There’s plenty to laugh about backstage while I sit on the booze trodden floor hoping that hepatitis doesn’t craw up my shorts and into my bloodstream. One girl looks like she’s trying to light a cigarette lodged in her purchased cleavage. At one point the aforementioned producer – who I am quite fond of because he looks like David Bowie wearing tight metallic gray pants – mistakes a bottle of hairspray for a refreshing facial moisturizer. He is unfazed by the potential clogged pores or any social embarrassment, stating that it will better set his bronzer. His voice trails away, still talking about drag queens.
I get my makeup done by a man wearing a lot of foundation himself. This makes me nervous because I know my face will befall the same overdone fate; my smile lines and forehead wrinkles left to make prominent marks in the added layer of cakey garbage. Makeup snow angels. I don’t have a mirror but I know I will look roughly five years older and just a shade or two more orange by the time he’s done with me. He has scars peaking through his button up shirt – also covered with foundation. I want to ask him about it but I figure someone who is concerned enough to try to mask them probably doesn’t want to know that I haven’t been fooled.
First changes begin. One out of six. I put on my first dress, which was originally worn by a girl I knew peripherally from trips to New York. We danced to LCD Soundsystem at my friend’s loft. She bent in strange ways and I drank that night to alleviate some pent up anxiety. She wore black converse and torn jeans. I met her before she was a supermodel. Now I’m wearing her ready to wear hand-me-downs while she does Chanel in Paris.

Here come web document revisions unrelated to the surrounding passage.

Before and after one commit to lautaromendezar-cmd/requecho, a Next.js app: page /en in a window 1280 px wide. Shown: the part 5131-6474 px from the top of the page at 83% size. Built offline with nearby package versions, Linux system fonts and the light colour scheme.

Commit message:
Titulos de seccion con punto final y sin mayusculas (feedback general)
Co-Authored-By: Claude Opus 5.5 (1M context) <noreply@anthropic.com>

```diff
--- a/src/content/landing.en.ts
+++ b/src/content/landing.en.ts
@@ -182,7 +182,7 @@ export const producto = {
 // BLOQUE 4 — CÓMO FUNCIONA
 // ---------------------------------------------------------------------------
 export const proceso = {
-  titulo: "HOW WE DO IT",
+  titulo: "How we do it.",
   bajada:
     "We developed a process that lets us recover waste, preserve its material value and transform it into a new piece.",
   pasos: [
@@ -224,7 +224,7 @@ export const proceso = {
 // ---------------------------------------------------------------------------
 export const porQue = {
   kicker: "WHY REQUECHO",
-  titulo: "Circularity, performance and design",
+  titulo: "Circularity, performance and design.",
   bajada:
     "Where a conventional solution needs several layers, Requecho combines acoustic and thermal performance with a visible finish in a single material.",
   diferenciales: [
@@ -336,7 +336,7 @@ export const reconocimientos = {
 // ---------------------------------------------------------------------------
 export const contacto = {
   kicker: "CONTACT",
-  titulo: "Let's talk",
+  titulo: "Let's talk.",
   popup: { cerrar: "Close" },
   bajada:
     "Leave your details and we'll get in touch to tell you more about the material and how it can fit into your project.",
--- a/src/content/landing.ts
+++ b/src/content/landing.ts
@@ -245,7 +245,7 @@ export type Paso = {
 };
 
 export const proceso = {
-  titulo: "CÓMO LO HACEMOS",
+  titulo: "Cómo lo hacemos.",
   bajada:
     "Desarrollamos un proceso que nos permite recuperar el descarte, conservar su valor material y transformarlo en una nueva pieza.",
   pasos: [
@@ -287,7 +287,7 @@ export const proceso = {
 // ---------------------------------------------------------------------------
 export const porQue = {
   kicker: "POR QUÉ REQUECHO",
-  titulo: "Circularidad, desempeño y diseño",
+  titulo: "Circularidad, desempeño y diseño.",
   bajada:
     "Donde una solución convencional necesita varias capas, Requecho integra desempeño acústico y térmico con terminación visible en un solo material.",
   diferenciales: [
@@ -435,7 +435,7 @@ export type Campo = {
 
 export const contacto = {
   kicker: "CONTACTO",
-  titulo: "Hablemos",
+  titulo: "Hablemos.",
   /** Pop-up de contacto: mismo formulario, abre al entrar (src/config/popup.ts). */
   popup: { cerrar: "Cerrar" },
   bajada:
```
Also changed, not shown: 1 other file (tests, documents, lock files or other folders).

The show begins and we mosey through the crowd with our hot pink rectangles of Haute Couture shame, looking as “coquettish” as possible without licking people’s faces or falling over. At pose point three, I notice Anthony Kiedis from the Red Hot Chili Peppers occupying the pole space we were told to lean on seductively. I’m sure he wouldn’t have a problem if I just leaned on him, but I opt to adjust the directive accordingly.
It’s hectic backstage; attempting to run an entire fashion show with six girls when there’d ordinarily be thirty is an interesting experiment. Dresses are thrown in the corner on top of shipping plastic. Zac swigs a drink, noting that he’s never seen his dresses treated so badly. A dress rips. I put my head through the wrong hole and barely get it back out. A girl checks to make sure her nipples aren’t entirely visible in a see-thru nude chiffon gown. The usual.
Four girls, all wearing jewel colored feather coats, flank Zac on all sides for the finale. Emerald, cobalt, amethyst, canary yellow. I follow behind with Whitney, laughing as I watch the spectacle moving ahead of me. It looks tremendously chic and rock and roll and I am actually happy to be a part of it, even if it’s not the real show and I’m not a supermodel.
I change out of my black crepe gown and back into my American Apparel shorts and a gray blazer I bought at Goodwill. Real life. I walk over to the liquor store and wait for Tyler to pick me up in his gold Camry. Sunset Boulevard purrs in front of me and I hear a voice from behind, singing some indiscernible tune. Anthony Kiedis is walking to his car and the Chateau Marmot hangs behind us. I’d offer to tell him that “Under the Bridge” was my most frequently sung song in the 2nd grade “Show and Tell” time but he’s moving too fast and it’d probably just make him feel old.